[Image comparison data]
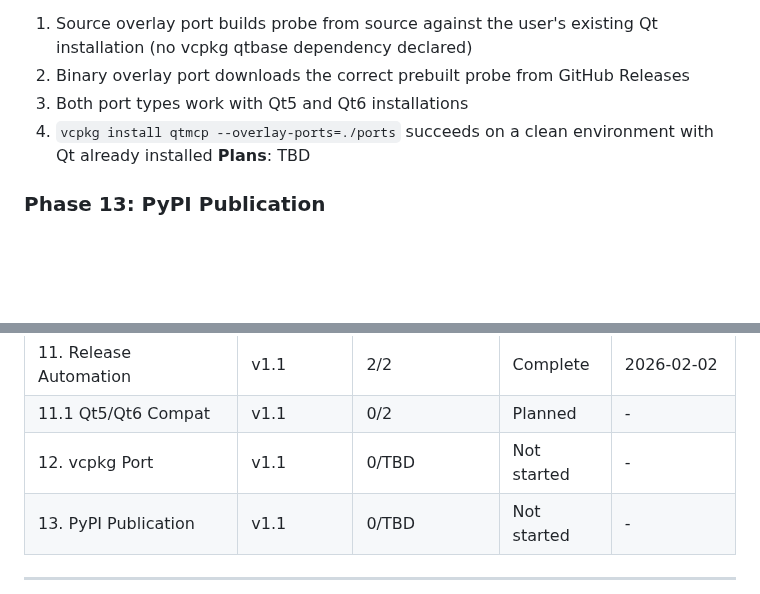
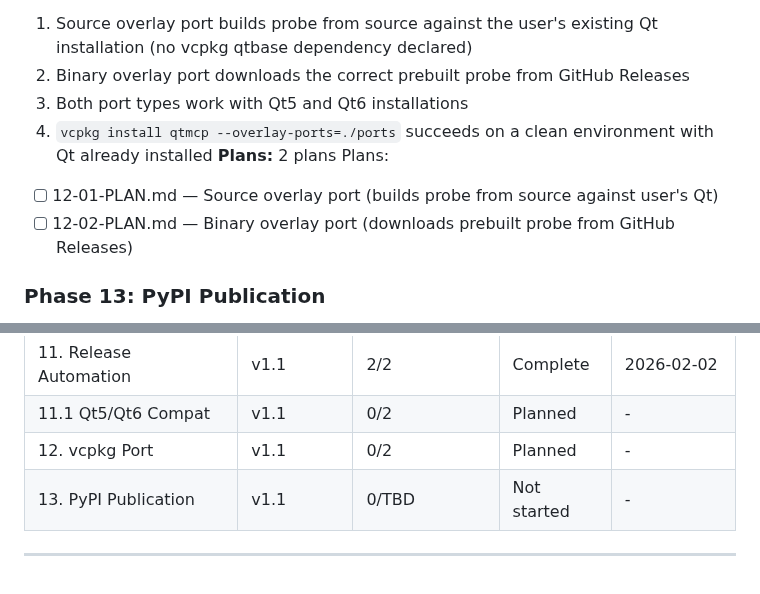
Before and after one commit to ssss2art/QtMcp, a Markdown page: .planning/ROADMAP.md, 2 parts joined by grey strips. Rendered like a GitHub page; blank space fills up the shorter version.

Commit message:
docs(12): create phase plan
Phase 12: vcpkg Port
- 2 plan(s) in 1 wave(s)
- 2 parallel, 0 sequential
- Ready for execution

Co-Authored-By: Claude Opus 4.5 <noreply@anthropic.com>

```diff
--- a/.planning/ROADMAP.md
+++ b/.planning/ROADMAP.md
@@ -118,7 +118,10 @@ Plans:
   2. Binary overlay port downloads the correct prebuilt probe from GitHub Releases
   3. Both port types work with Qt5 and Qt6 installations
   4. `vcpkg install qtmcp --overlay-ports=./ports` succeeds on a clean environment with Qt already installed
-**Plans**: TBD
+**Plans:** 2 plans
+Plans:
+- [ ] 12-01-PLAN.md — Source overlay port (builds probe from source against user's Qt)
+- [ ] 12-02-PLAN.md — Binary overlay port (downloads prebuilt probe from GitHub Releases)
 
 ### Phase 13: PyPI Publication
 **Goal**: `pip install qtmcp` gives users a working MCP server with a CLI to fetch the correct probe
@@ -148,7 +151,7 @@ Plans:
 | 10. Patched Qt 5.15.1 CI | v1.1 | 2/2 | Complete | 2026-02-02 |
 | 11. Release Automation | v1.1 | 2/2 | Complete | 2026-02-02 |
 | 11.1 Qt5/Qt6 Compat | v1.1 | 0/2 | Planned | - |
-| 12. vcpkg Port | v1.1 | 0/TBD | Not started | - |
+| 12. vcpkg Port | v1.1 | 0/2 | Planned | - |
 | 13. PyPI Publication | v1.1 | 0/TBD | Not started | - |
 
 ---
```
Also changed, not shown: 2 other files.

• _Activity_
Whenever the word "vcpkg" shows up in a line above, copy that line.

• _Answer area_
Phase 12: vcpkg Port
   4. `vcpkg install qtmcp --overlay-ports=./ports` succeeds on a clean environment with Qt already installed
-| 12. vcpkg Port | v1.1 | 0/TBD | Not started | - |
+| 12. vcpkg Port | v1.1 | 0/2 | Planned | - |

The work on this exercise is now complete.